[SUPPLIED MATERIAL — start]

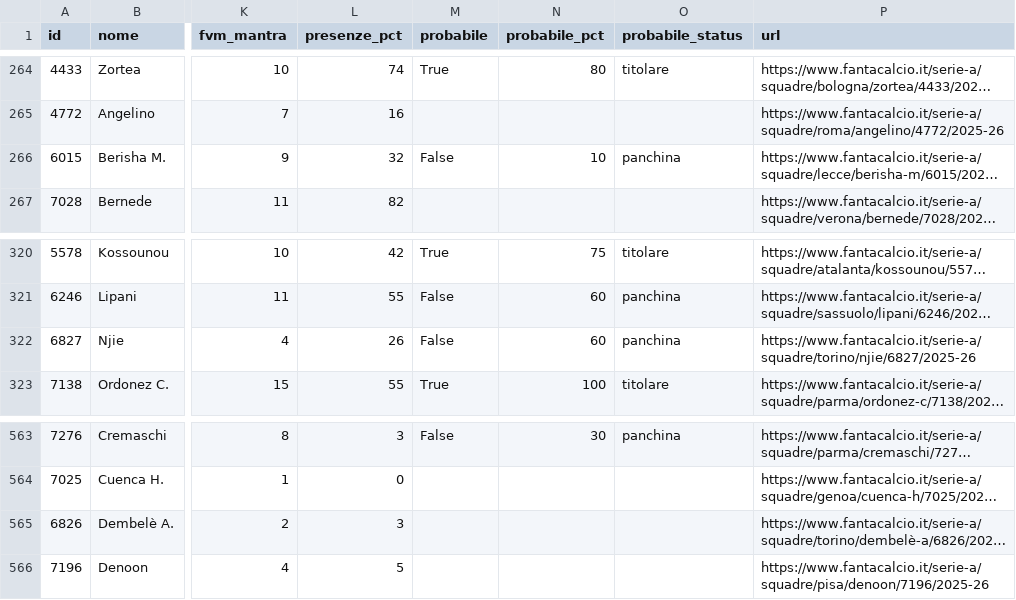
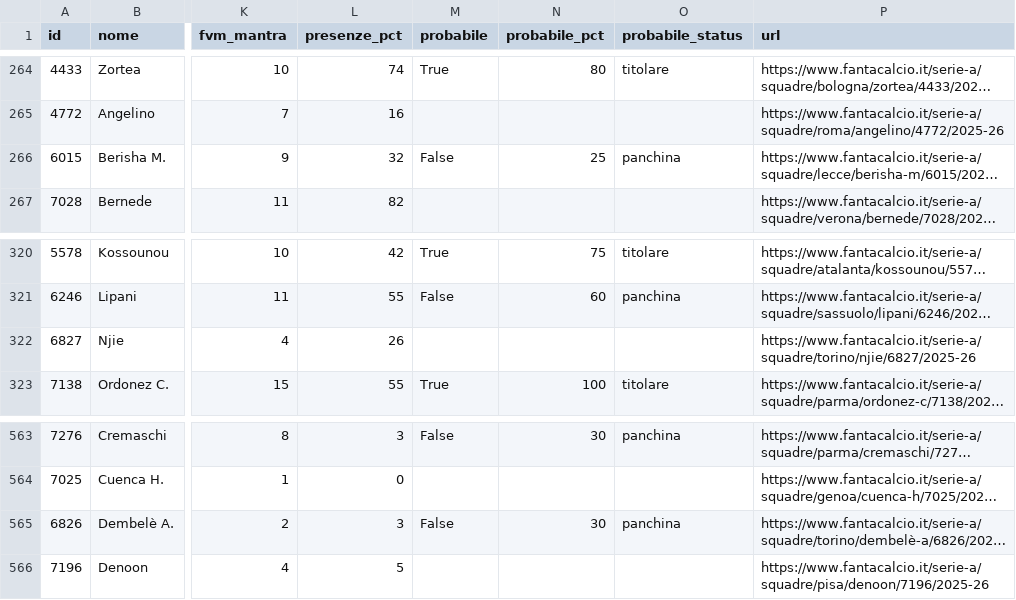
Before and after one commit to 02kiki02/Fanta, a CSV file: data/fantacalcio_db.csv, drawn as a sheet; only a part is shown, gaps mark what is left out; long unchanged cells end in …; the diff names each change by its address in the sheet, - before the commit and + after, or states it on an @@ line.

```diff
--- a/data/fantacalcio_db.csv
+++ b/data/fantacalcio_db.csv
-N266 (probabile_pct): 10
+N266 (probabile_pct): 25
-M322 (probabile): False
+M322 (probabile): (empty)
-N322 (probabile_pct): 60
+N322 (probabile_pct): (empty)
-O322 (probabile_status): panchina
+O322 (probabile_status): (empty)
-M565 (probabile): (empty)
+M565 (probabile): False
-N565 (probabile_pct): (empty)
+N565 (probabile_pct): 30
-O565 (probabile_status): (empty)
+O565 (probabile_status): panchina
```
Also changed, not shown: 1 other file.
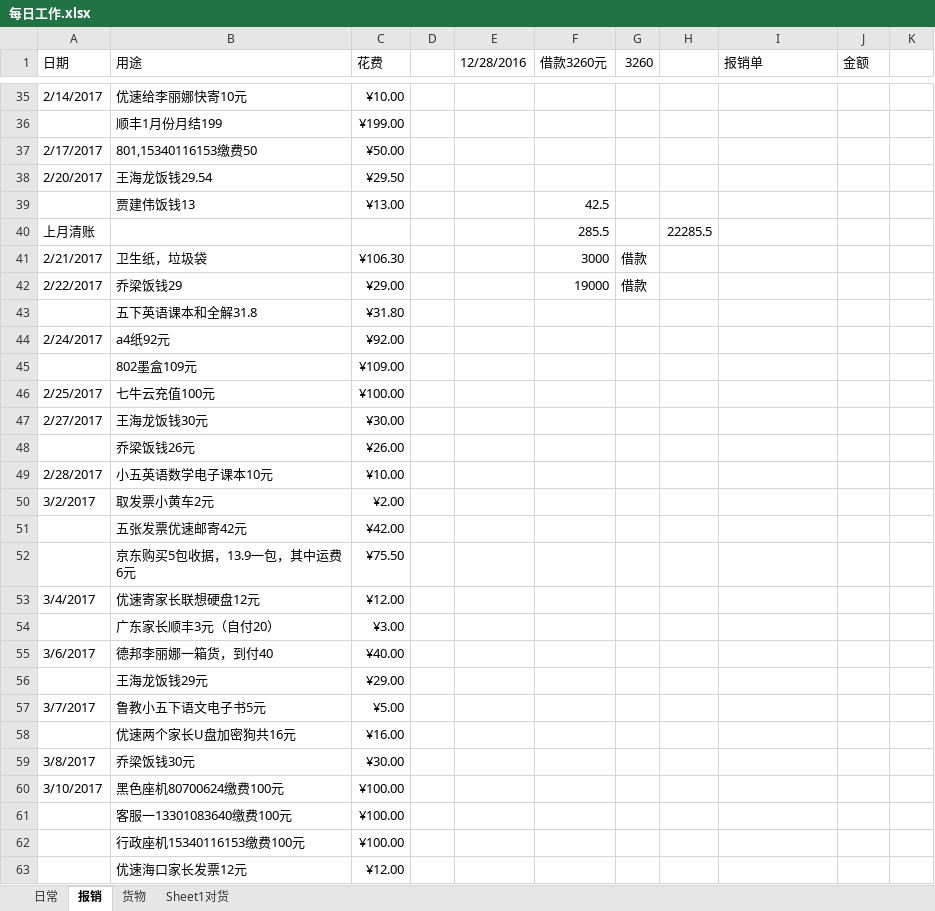
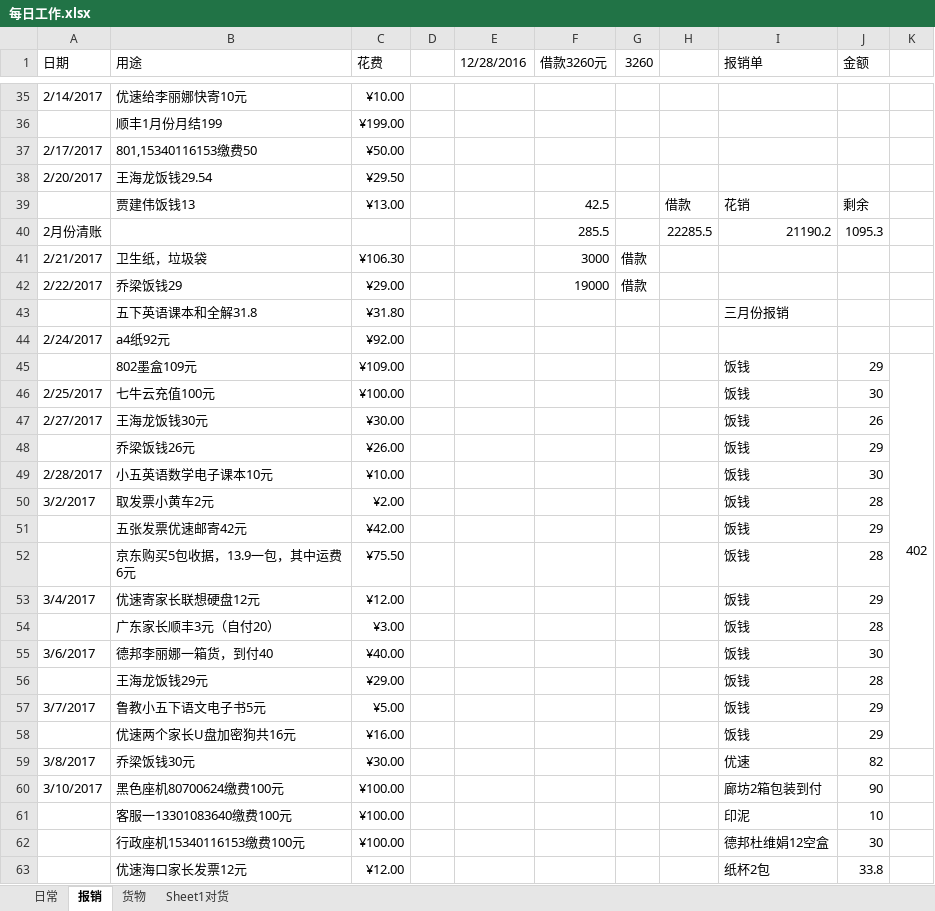
Before and after one commit to jjwjack/python, an Excel workbook: python/mywork/每日工作.xlsx, sheet 报销, drawn as a sheet; only a part is shown, gaps mark what is left out; values as stored, in another font and other column widths than the file's, no cell formats; removed rows and columns are numbered as before the commit, all else as after; the diff covers the shown part only; the diff names each change by its address in the sheet, - before the commit and + after, or states it on an @@ line.

Commit message:
2017.4.12更新

```diff
--- a/python/mywork/每日工作.xlsx (sheet 报销)
+++ b/python/mywork/每日工作.xlsx (sheet 报销)
-H39: (empty)
+H39: 借款
-I39 (报销单): (empty)
+I39 (报销单): 花销
-J39 (金额): (empty)
+J39 (金额): 剩余
-row 40: 上月清账 |  |  |  |  | 285.5 |  | 22285.5
+row 40: 2月份清账 |  |  |  |  | 285.5 |  | 22285.5 | 21190.2 | 1095.3
-I43 (报销单): (empty)
+I43 (报销单): 三月份报销
-row 45:  | 802墨盒109元 | ¥109.00
+row 45:  | 802墨盒109元 | ¥109.00 |  |  |  |  |  | 饭钱 | 29 | 402
-I46:I58 (报销单): (empty)
+I46:I58 (报销单): 饭钱
-J46 (金额): (empty)
+J46 (金额): 30
-J47 (金额): (empty)
+J47 (金额): 26
-J48 (金额): (empty)
+J48 (金额): 29
-J49 (金额): (empty)
+J49 (金额): 30
-J50 (金额): (empty)
+J50 (金额): 28
-J51 (金额): (empty)
+J51 (金额): 29
-J52 (金额): (empty)
+J52 (金额): 28
-J53 (金额): (empty)
+J53 (金额): 29
-J54 (金额): (empty)
+J54 (金额): 28
-J55 (金额): (empty)
+J55 (金额): 30
-J56 (金额): (empty)
+J56 (金额): 28
-J57:J58 (金额): (empty)
+J57:J58 (金额): 29
-I59 (报销单): (empty)
+I59 (报销单): 优速
-J59 (金额): (empty)
+J59 (金额): 82
-I60 (报销单): (empty)
+I60 (报销单): 廊坊2箱包装到付
-J60 (金额): (empty)
+J60 (金额): 90
-I61 (报销单): (empty)
+I61 (报销单): 印泥
-J61 (金额): (empty)
+J61 (金额): 10
-I62 (报销单): (empty)
+I62 (报销单): 德邦杜维娟12空盒
-J62 (金额): (empty)
+J62 (金额): 30
-I63 (报销单): (empty)
+I63 (报销单): 纸杯2包
-J63 (金额): (empty)
+J63 (金额): 33.8
```
Also changed, not shown: 10 added rows and 36 edited cells elsewhere in this sheet, sheet 日常, cell formats.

[SUPPLIED MATERIAL — finish]

◆ **BRIEF**
Return every line of the data above exactly, and omit all pictures.

◆ **TASK RESULT**
Before and after one commit to 02kiki02/Fanta, a CSV file: data/fantacalcio_db.csv, drawn as a sheet; only a part is shown, gaps mark what is left out; long unchanged cells end in …; the diff names each change by its address in the sheet, - before the commit and + after, or states it on an @@ line.

```diff
--- a/data/fantacalcio_db.csv
+++ b/data/fantacalcio_db.csv
-N266 (probabile_pct): 10
+N266 (probabile_pct): 25
-M322 (probabile): False
+M322 (probabile): (empty)
-N322 (probabile_pct): 60
+N322 (probabile_pct): (empty)
-O322 (probabile_status): panchina
+O322 (probabile_status): (empty)
-M565 (probabile): (empty)
+M565 (probabile): False
-N565 (probabile_pct): (empty)
+N565 (probabile_pct): 30
-O565 (probabile_status): (empty)
+O565 (probabile_status): panchina
```
Also changed, not shown: 1 other file.
Before and after one commit to jjwjack/python, an Excel workbook: python/mywork/每日工作.xlsx, sheet 报销, drawn as a sheet; only a part is shown, gaps mark what is left out; values as stored, in another font and other column widths than the file's, no cell formats; removed rows and columns are numbered as before the commit, all else as after; the diff covers the shown part only; the diff names each change by its address in the sheet, - before the commit and + after, or states it on an @@ line.

Commit message:
2017.4.12更新

```diff
--- a/python/mywork/每日工作.xlsx (sheet 报销)
+++ b/python/mywork/每日工作.xlsx (sheet 报销)
-H39: (empty)
+H39: 借款
-I39 (报销单): (empty)
+I39 (报销单): 花销
-J39 (金额): (empty)
+J39 (金额): 剩余
-row 40: 上月清账 |  |  |  |  | 285.5 |  | 22285.5
+row 40: 2月份清账 |  |  |  |  | 285.5 |  | 22285.5 | 21190.2 | 1095.3
-I43 (报销单): (empty)
+I43 (报销单): 三月份报销
-row 45:  | 802墨盒109元 | ¥109.00
+row 45:  | 802墨盒109元 | ¥109.00 |  |  |  |  |  | 饭钱 | 29 | 402
-I46:I58 (报销单): (empty)
+I46:I58 (报销单): 饭钱
-J46 (金额): (empty)
+J46 (金额): 30
-J47 (金额): (empty)
+J47 (金额): 26
-J48 (金额): (empty)
+J48 (金额): 29
-J49 (金额): (empty)
+J49 (金额): 30
-J50 (金额): (empty)
+J50 (金额): 28
-J51 (金额): (empty)
+J51 (金额): 29
-J52 (金额): (empty)
+J52 (金额): 28
-J53 (金额): (empty)
+J53 (金额): 29
-J54 (金额): (empty)
+J54 (金额): 28
-J55 (金额): (empty)
+J55 (金额): 30
-J56 (金额): (empty)
+J56 (金额): 28
-J57:J58 (金额): (empty)
+J57:J58 (金额): 29
-I59 (报销单): (empty)
+I59 (报销单): 优速
-J59 (金额): (empty)
+J59 (金额): 82
-I60 (报销单): (empty)
+I60 (报销单): 廊坊2箱包装到付
-J60 (金额): (empty)
+J60 (金额): 90
-I61 (报销单): (empty)
+I61 (报销单): 印泥
-J61 (金额): (empty)
+J61 (金额): 10
-I62 (报销单): (empty)
+I62 (报销单): 德邦杜维娟12空盒
-J62 (金额): (empty)
+J62 (金额): 30
-I63 (报销单): (empty)
+I63 (报销单): 纸杯2包
-J63 (金额): (empty)
+J63 (金额): 33.8
```
Also changed, not shown: 10 added rows and 36 edited cells elsewhere in this sheet, sheet 日常, cell formats.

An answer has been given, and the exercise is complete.